- **Task to complete**
Starting at the top line, print the entries below exactly as they are and skip every picture.

- **Task data**
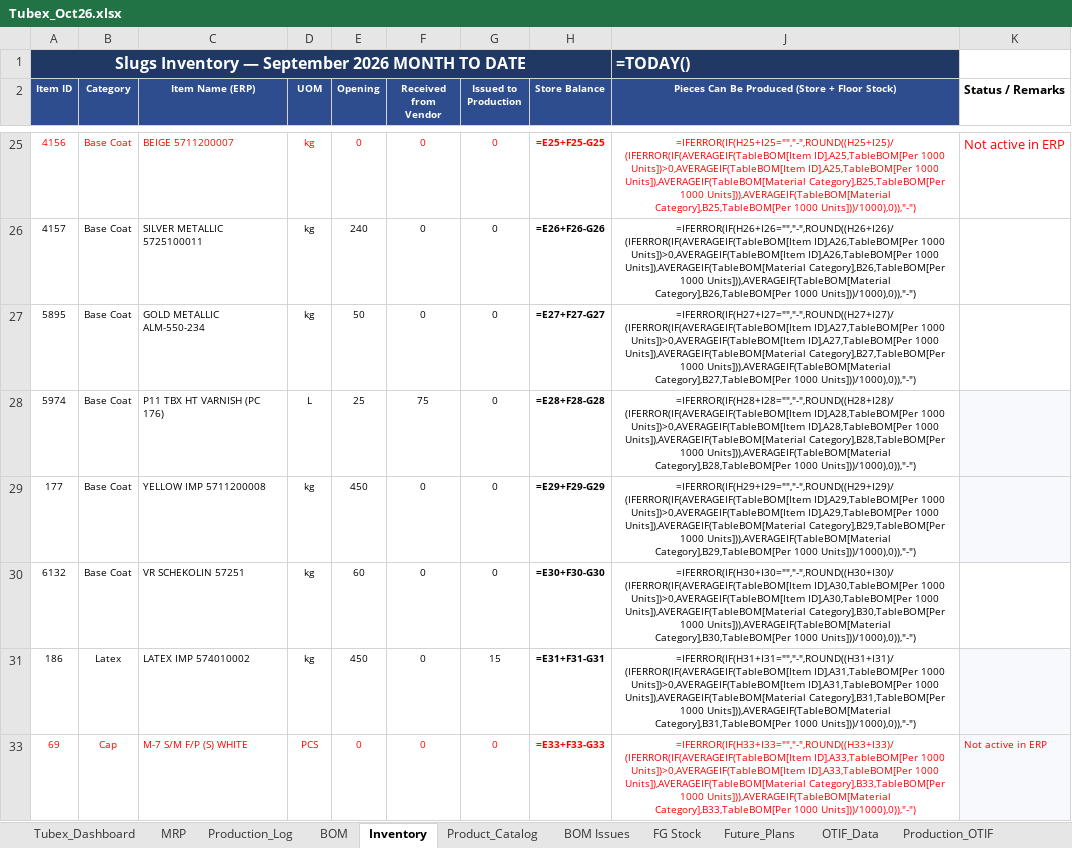
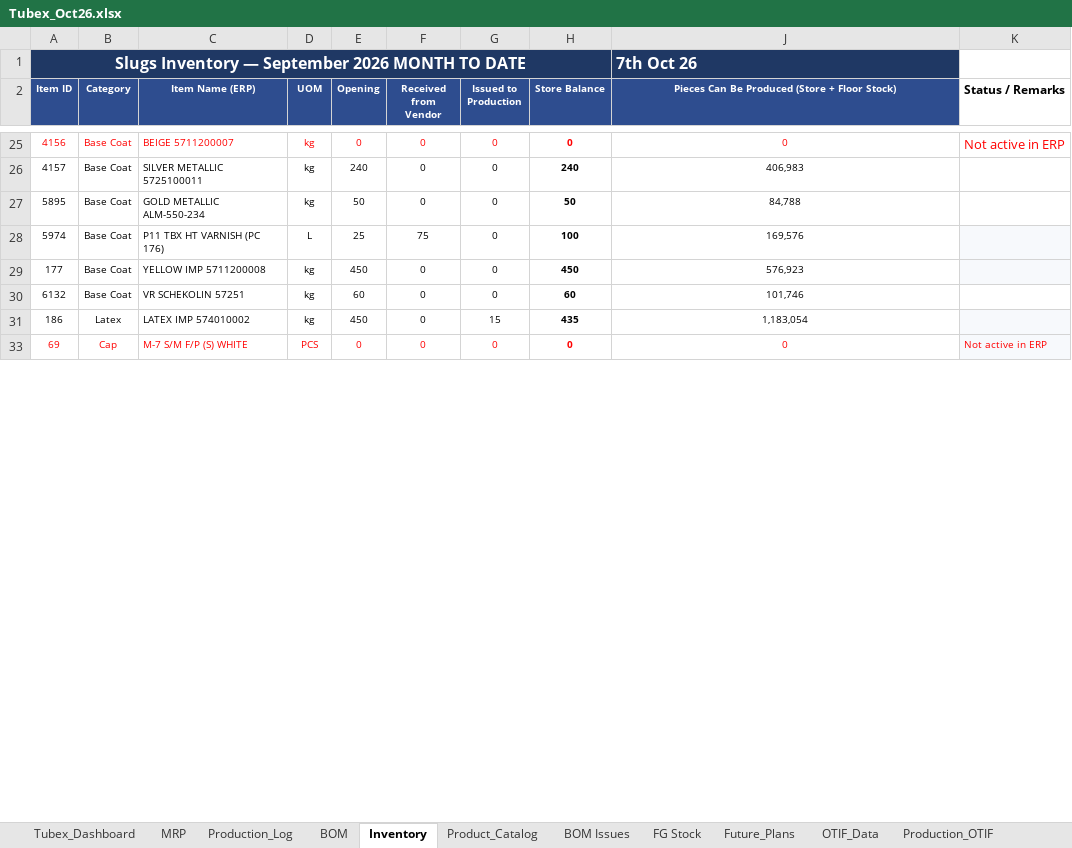
Before and after one commit to ckndr/alpha-containers, an Excel workbook: Tubex_Oct26.xlsx, sheet Inventory, drawn as a sheet; only a part is shown, gaps mark what is left out; values as stored, in another font and other column widths than the file's, no borders; formulas without a stored value are shown as written; conditional formats and table styles not drawn; the diff covers the shown part only; the diff names each change by its address in the sheet, - before the commit and + after, or states it on an @@ line.

```diff
--- a/Tubex_Oct26.xlsx (sheet Inventory)
+++ b/Tubex_Oct26.xlsx (sheet Inventory)
-J1: =TODAY()
+J1: 7th Oct 26
-H25 (Store Balance): =E25+F25-G25
+H25 (Store Balance): 0
-J25: =IFERROR(IF(H25+I25="","-",ROUND((H25+I25)/(IFERROR(IF(AVERAGEIF(TableBOM[Item ID],A25,TableBOM[Per 1000 Units])>0,AVERAGEIF(TableBOM[Item ID],A25,TableBOM[Per 1000 Units]),AVERAGEIF(TableBOM[Material Category],B25,TableBOM[Per 1000 Units])),AVERAGEIF(TableBOM[Material Category],B25,TableBOM[Per 1000 Units]))/1000),0)),"-")
+J25: 0
-H26 (Store Balance): =E26+F26-G26
+H26 (Store Balance): 240
-J26: =IFERROR(IF(H26+I26="","-",ROUND((H26+I26)/(IFERROR(IF(AVERAGEIF(TableBOM[Item ID],A26,TableBOM[Per 1000 Units])>0,AVERAGEIF(TableBOM[Item ID],A26,TableBOM[Per 1000 Units]),AVERAGEIF(TableBOM[Material Category],B26,TableBOM[Per 1000 Units])),AVERAGEIF(TableBOM[Material Category],B26,TableBOM[Per 1000 Units]))/1000),0)),"-")
+J26: 406,983
-H27 (Store Balance): =E27+F27-G27
+H27 (Store Balance): 50
-J27: =IFERROR(IF(H27+I27="","-",ROUND((H27+I27)/(IFERROR(IF(AVERAGEIF(TableBOM[Item ID],A27,TableBOM[Per 1000 Units])>0,AVERAGEIF(TableBOM[Item ID],A27,TableBOM[Per 1000 Units]),AVERAGEIF(TableBOM[Material Category],B27,TableBOM[Per 1000 Units])),AVERAGEIF(TableBOM[Material Category],B27,TableBOM[Per 1000 Units]))/1000),0)),"-")
+J27: 84,788
-H28 (Store Balance): =E28+F28-G28
+H28 (Store Balance): 100
-J28: =IFERROR(IF(H28+I28="","-",ROUND((H28+I28)/(IFERROR(IF(AVERAGEIF(TableBOM[Item ID],A28,TableBOM[Per 1000 Units])>0,AVERAGEIF(TableBOM[Item ID],A28,TableBOM[Per 1000 Units]),AVERAGEIF(TableBOM[Material Category],B28,TableBOM[Per 1000 Units])),AVERAGEIF(TableBOM[Material Category],B28,TableBOM[Per 1000 Units]))/1000),0)),"-")
+J28: 169,576
-H29 (Store Balance): =E29+F29-G29
+H29 (Store Balance): 450
-J29: =IFERROR(IF(H29+I29="","-",ROUND((H29+I29)/(IFERROR(IF(AVERAGEIF(TableBOM[Item ID],A29,TableBOM[Per 1000 Units])>0,AVERAGEIF(TableBOM[Item ID],A29,TableBOM[Per 1000 Units]),AVERAGEIF(TableBOM[Material Category],B29,TableBOM[Per 1000 Units])),AVERAGEIF(TableBOM[Material Category],B29,TableBOM[Per 1000 Units]))/1000),0)),"-")
+J29: 576,923
-H30 (Store Balance): =E30+F30-G30
+H30 (Store Balance): 60
-J30: =IFERROR(IF(H30+I30="","-",ROUND((H30+I30)/(IFERROR(IF(AVERAGEIF(TableBOM[Item ID],A30,TableBOM[Per 1000 Units])>0,AVERAGEIF(TableBOM[Item ID],A30,TableBOM[Per 1000 Units]),AVERAGEIF(TableBOM[Material Category],B30,TableBOM[Per 1000 Units])),AVERAGEIF(TableBOM[Material Category],B30,TableBOM[Per 1000 Units]))/1000),0)),"-")
+J30: 101,746
-H31 (Store Balance): =E31+F31-G31
+H31 (Store Balance): 435
-J31: =IFERROR(IF(H31+I31="","-",ROUND((H31+I31)/(IFERROR(IF(AVERAGEIF(TableBOM[Item ID],A31,TableBOM[Per 1000 Units])>0,AVERAGEIF(TableBOM[Item ID],A31,TableBOM[Per 1000 Units]),AVERAGEIF(TableBOM[Material Category],B31,TableBOM[Per 1000 Units])),AVERAGEIF(TableBOM[Material Category],B31,TableBOM[Per 1000 Units]))/1000),0)),"-")
+J31: 1,183,054
-H33 (Store Balance): =E33+F33-G33
+H33 (Store Balance): 0
-J33: =IFERROR(IF(H33+I33="","-",ROUND((H33+I33)/(IFERROR(IF(AVERAGEIF(TableBOM[Item ID],A33,TableBOM[Per 1000 Units])>0,AVERAGEIF(TableBOM[Item ID],A33,TableBOM[Per 1000 Units]),AVERAGEIF(TableBOM[Material Category],B33,TableBOM[Per 1000 Units])),AVERAGEIF(TableBOM[Material Category],B33,TableBOM[Per 1000 Units]))/1000),0)),"-")
+J33: 0
```
Also changed, not shown: 168 edited cells elsewhere in this sheet, sheet Tubex_Dashboard, sheet MRP, sheet Production_OTIF, sheet Product_Catalog, sheet Production_Log, hidden cells, 3 other files.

- **Answer to this problem**
Before and after one commit to ckndr/alpha-containers, an Excel workbook: Tubex_Oct26.xlsx, sheet Inventory, drawn as a sheet; only a part is shown, gaps mark what is left out; values as stored, in another font and other column widths than the file's, no borders; formulas without a stored value are shown as written; conditional formats and table styles not drawn; the diff covers the shown part only; the diff names each change by its address in the sheet, - before the commit and + after, or states it on an @@ line.

```diff
--- a/Tubex_Oct26.xlsx (sheet Inventory)
+++ b/Tubex_Oct26.xlsx (sheet Inventory)
-J1: =TODAY()
+J1: 7th Oct 26
-H25 (Store Balance): =E25+F25-G25
+H25 (Store Balance): 0
-J25: =IFERROR(IF(H25+I25="","-",ROUND((H25+I25)/(IFERROR(IF(AVERAGEIF(TableBOM[Item ID],A25,TableBOM[Per 1000 Units])>0,AVERAGEIF(TableBOM[Item ID],A25,TableBOM[Per 1000 Units]),AVERAGEIF(TableBOM[Material Category],B25,TableBOM[Per 1000 Units])),AVERAGEIF(TableBOM[Material Category],B25,TableBOM[Per 1000 Units]))/1000),0)),"-")
+J25: 0
-H26 (Store Balance): =E26+F26-G26
+H26 (Store Balance): 240
-J26: =IFERROR(IF(H26+I26="","-",ROUND((H26+I26)/(IFERROR(IF(AVERAGEIF(TableBOM[Item ID],A26,TableBOM[Per 1000 Units])>0,AVERAGEIF(TableBOM[Item ID],A26,TableBOM[Per 1000 Units]),AVERAGEIF(TableBOM[Material Category],B26,TableBOM[Per 1000 Units])),AVERAGEIF(TableBOM[Material Category],B26,TableBOM[Per 1000 Units]))/1000),0)),"-")
+J26: 406,983
-H27 (Store Balance): =E27+F27-G27
+H27 (Store Balance): 50
-J27: =IFERROR(IF(H27+I27="","-",ROUND((H27+I27)/(IFERROR(IF(AVERAGEIF(TableBOM[Item ID],A27,TableBOM[Per 1000 Units])>0,AVERAGEIF(TableBOM[Item ID],A27,TableBOM[Per 1000 Units]),AVERAGEIF(TableBOM[Material Category],B27,TableBOM[Per 1000 Units])),AVERAGEIF(TableBOM[Material Category],B27,TableBOM[Per 1000 Units]))/1000),0)),"-")
+J27: 84,788
-H28 (Store Balance): =E28+F28-G28
+H28 (Store Balance): 100
-J28: =IFERROR(IF(H28+I28="","-",ROUND((H28+I28)/(IFERROR(IF(AVERAGEIF(TableBOM[Item ID],A28,TableBOM[Per 1000 Units])>0,AVERAGEIF(TableBOM[Item ID],A28,TableBOM[Per 1000 Units]),AVERAGEIF(TableBOM[Material Category],B28,TableBOM[Per 1000 Units])),AVERAGEIF(TableBOM[Material Category],B28,TableBOM[Per 1000 Units]))/1000),0)),"-")
+J28: 169,576
-H29 (Store Balance): =E29+F29-G29
+H29 (Store Balance): 450
-J29: =IFERROR(IF(H29+I29="","-",ROUND((H29+I29)/(IFERROR(IF(AVERAGEIF(TableBOM[Item ID],A29,TableBOM[Per 1000 Units])>0,AVERAGEIF(TableBOM[Item ID],A29,TableBOM[Per 1000 Units]),AVERAGEIF(TableBOM[Material Category],B29,TableBOM[Per 1000 Units])),AVERAGEIF(TableBOM[Material Category],B29,TableBOM[Per 1000 Units]))/1000),0)),"-")
+J29: 576,923
-H30 (Store Balance): =E30+F30-G30
+H30 (Store Balance): 60
-J30: =IFERROR(IF(H30+I30="","-",ROUND((H30+I30)/(IFERROR(IF(AVERAGEIF(TableBOM[Item ID],A30,TableBOM[Per 1000 Units])>0,AVERAGEIF(TableBOM[Item ID],A30,TableBOM[Per 1000 Units]),AVERAGEIF(TableBOM[Material Category],B30,TableBOM[Per 1000 Units])),AVERAGEIF(TableBOM[Material Category],B30,TableBOM[Per 1000 Units]))/1000),0)),"-")
+J30: 101,746
-H31 (Store Balance): =E31+F31-G31
+H31 (Store Balance): 435
-J31: =IFERROR(IF(H31+I31="","-",ROUND((H31+I31)/(IFERROR(IF(AVERAGEIF(TableBOM[Item ID],A31,TableBOM[Per 1000 Units])>0,AVERAGEIF(TableBOM[Item ID],A31,TableBOM[Per 1000 Units]),AVERAGEIF(TableBOM[Material Category],B31,TableBOM[Per 1000 Units])),AVERAGEIF(TableBOM[Material Category],B31,TableBOM[Per 1000 Units]))/1000),0)),"-")
+J31: 1,183,054
-H33 (Store Balance): =E33+F33-G33
+H33 (Store Balance): 0
-J33: =IFERROR(IF(H33+I33="","-",ROUND((H33+I33)/(IFERROR(IF(AVERAGEIF(TableBOM[Item ID],A33,TableBOM[Per 1000 Units])>0,AVERAGEIF(TableBOM[Item ID],A33,TableBOM[Per 1000 Units]),AVERAGEIF(TableBOM[Material Category],B33,TableBOM[Per 1000 Units])),AVERAGEIF(TableBOM[Material Category],B33,TableBOM[Per 1000 Units]))/1000),0)),"-")
+J33: 0
```
Also changed, not shown: 168 edited cells elsewhere in this sheet, sheet Tubex_Dashboard, sheet MRP, sheet Production_OTIF, sheet Product_Catalog, sheet Production_Log, hidden cells, 3 other files.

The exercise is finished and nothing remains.